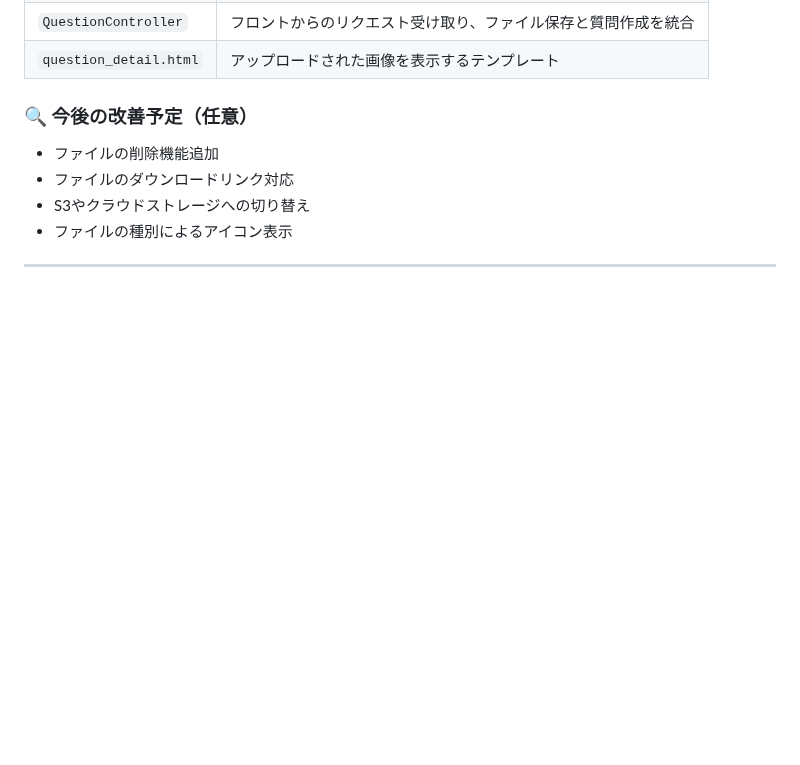
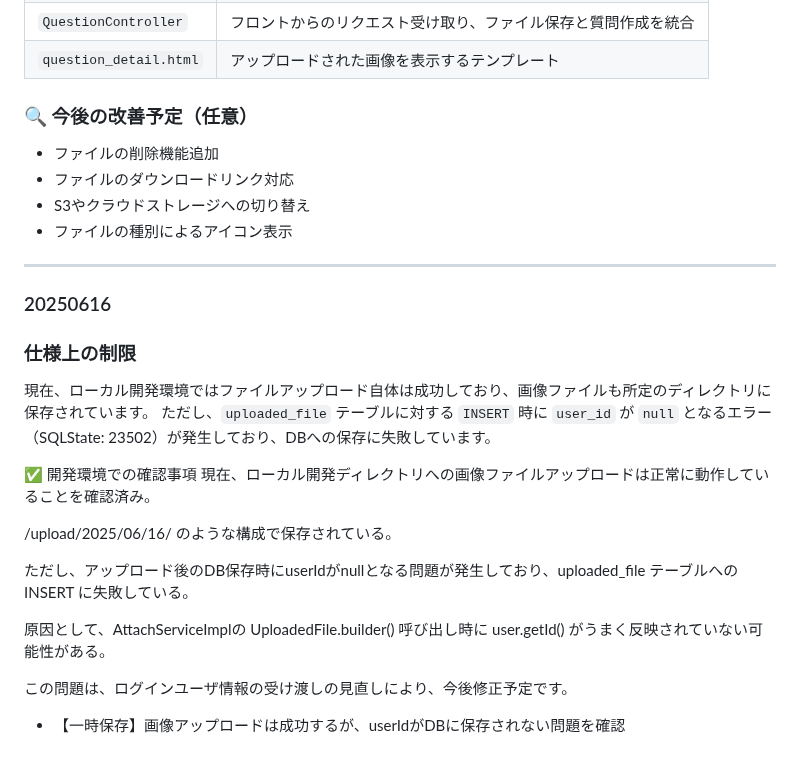
Before and after one commit to john911120/yuru-archive, a Markdown page: docs/devlog-fileupload.md, the part around the change. Rendered like a GitHub page; blank space fills up the shorter version.

Commit message:
250616
【一時保存】画像アップロードは成功するが、userIdがDBに保存されない問題を確認

```diff
--- a/docs/devlog-fileupload.md
+++ b/docs/devlog-fileupload.md
@@ -210,3 +210,23 @@ Question の ID 型を Integer → Long に統一。
 - ファイルの種別によるアイコン表示
 
 ---
+
+### 20250616
+
+### 仕様上の制限
+
+現在、ローカル開発環境ではファイルアップロード自体は成功しており、画像ファイルも所定のディレクトリに保存されています。
+ただし、`uploaded_file` テーブルに対する `INSERT` 時に `user_id` が `null` となるエラー（SQLState: 23502）が発生しており、DBへの保存に失敗しています。
+
+✅ 開発環境での確認事項
+現在、ローカル開発ディレクトリへの画像ファイルアップロードは正常に動作していることを確認済み。
+
+/upload/2025/06/16/ のような構成で保存されている。
+
+ただし、アップロード後のDB保存時にuserIdがnullとなる問題が発生しており、uploaded_file テーブルへの INSERT に失敗している。
+
+原因として、AttachServiceImplの UploadedFile.builder() 呼び出し時に user.getId() がうまく反映されていない可能性がある。
+
+
+この問題は、ログインユーザ情報の受け渡しの見直しにより、今後修正予定です。
++ 【一時保存】画像アップロードは成功するが、userIdがDBに保存されない問題を確認
```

Directions for this task :: Every line above that holds the word "devlog" is to be found and copied.

Written answer ::
Before and after one commit to john911120/yuru-archive, a Markdown page: docs/devlog-fileupload.md, the part around the change. Rendered like a GitHub page; blank space fills up the shorter version.
--- a/docs/devlog-fileupload.md
+++ b/docs/devlog-fileupload.md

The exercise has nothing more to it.